[Edit difference data]
►

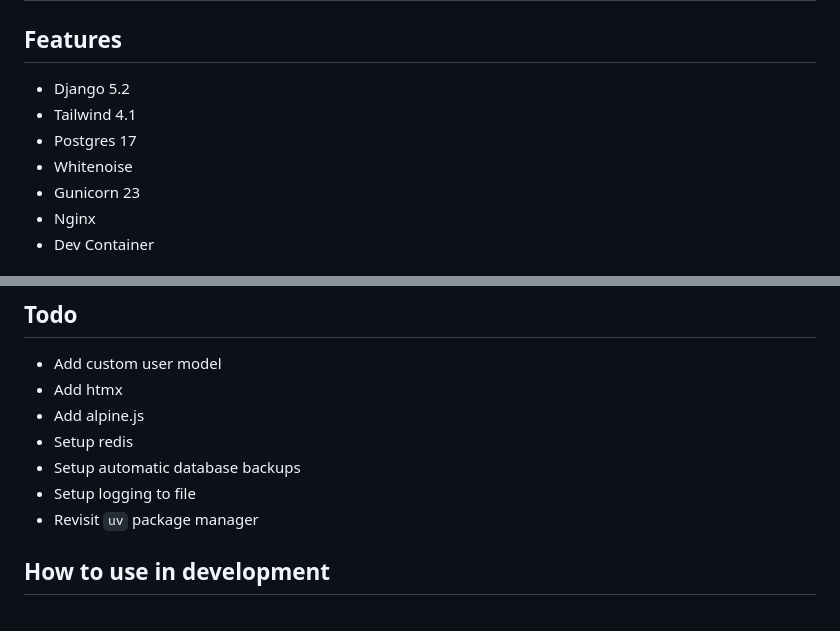
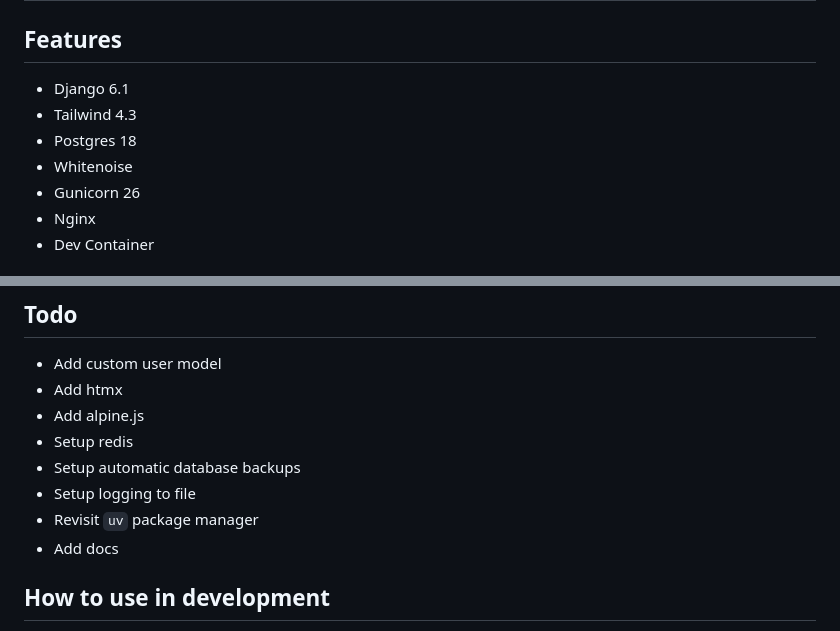
Before and after one commit to Ottsupi/django-container, a Markdown page: README.md, 2 parts joined by grey strips. Rendered like a GitHub page.

Commit message:
docs: update README

```diff
--- a/README.md
+++ b/README.md
@@ -2,11 +2,11 @@
 
 ## Features
 
--   Django 5.2
--   Tailwind 4.1
--   Postgres 17
+-   Django 6.1
+-   Tailwind 4.3
+-   Postgres 18
 -   Whitenoise
--   Gunicorn 23
+-   Gunicorn 26
 -   Nginx
 -   Dev Container
 
@@ -34,6 +34,7 @@
 -   Setup automatic database backups
 -   Setup logging to file
 -   Revisit `uv` package manager
+-   Add docs
 
 ## How to use in development
 
```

◄

## What you have to do
Pictures aside, repeat every line of the data above exactly.

## Answer below
Before and after one commit to Ottsupi/django-container, a Markdown page: README.md, 2 parts joined by grey strips. Rendered like a GitHub page.

Commit message:
docs: update README

```diff
--- a/README.md
+++ b/README.md
@@ -2,11 +2,11 @@
 
 ## Features
 
--   Django 5.2
--   Tailwind 4.1
--   Postgres 17
+-   Django 6.1
+-   Tailwind 4.3
+-   Postgres 18
 -   Whitenoise
--   Gunicorn 23
+-   Gunicorn 26
 -   Nginx
 -   Dev Container
 
@@ -34,6 +34,7 @@
 -   Setup automatic database backups
 -   Setup logging to file
 -   Revisit `uv` package manager
+-   Add docs
 
 ## How to use in development
 
```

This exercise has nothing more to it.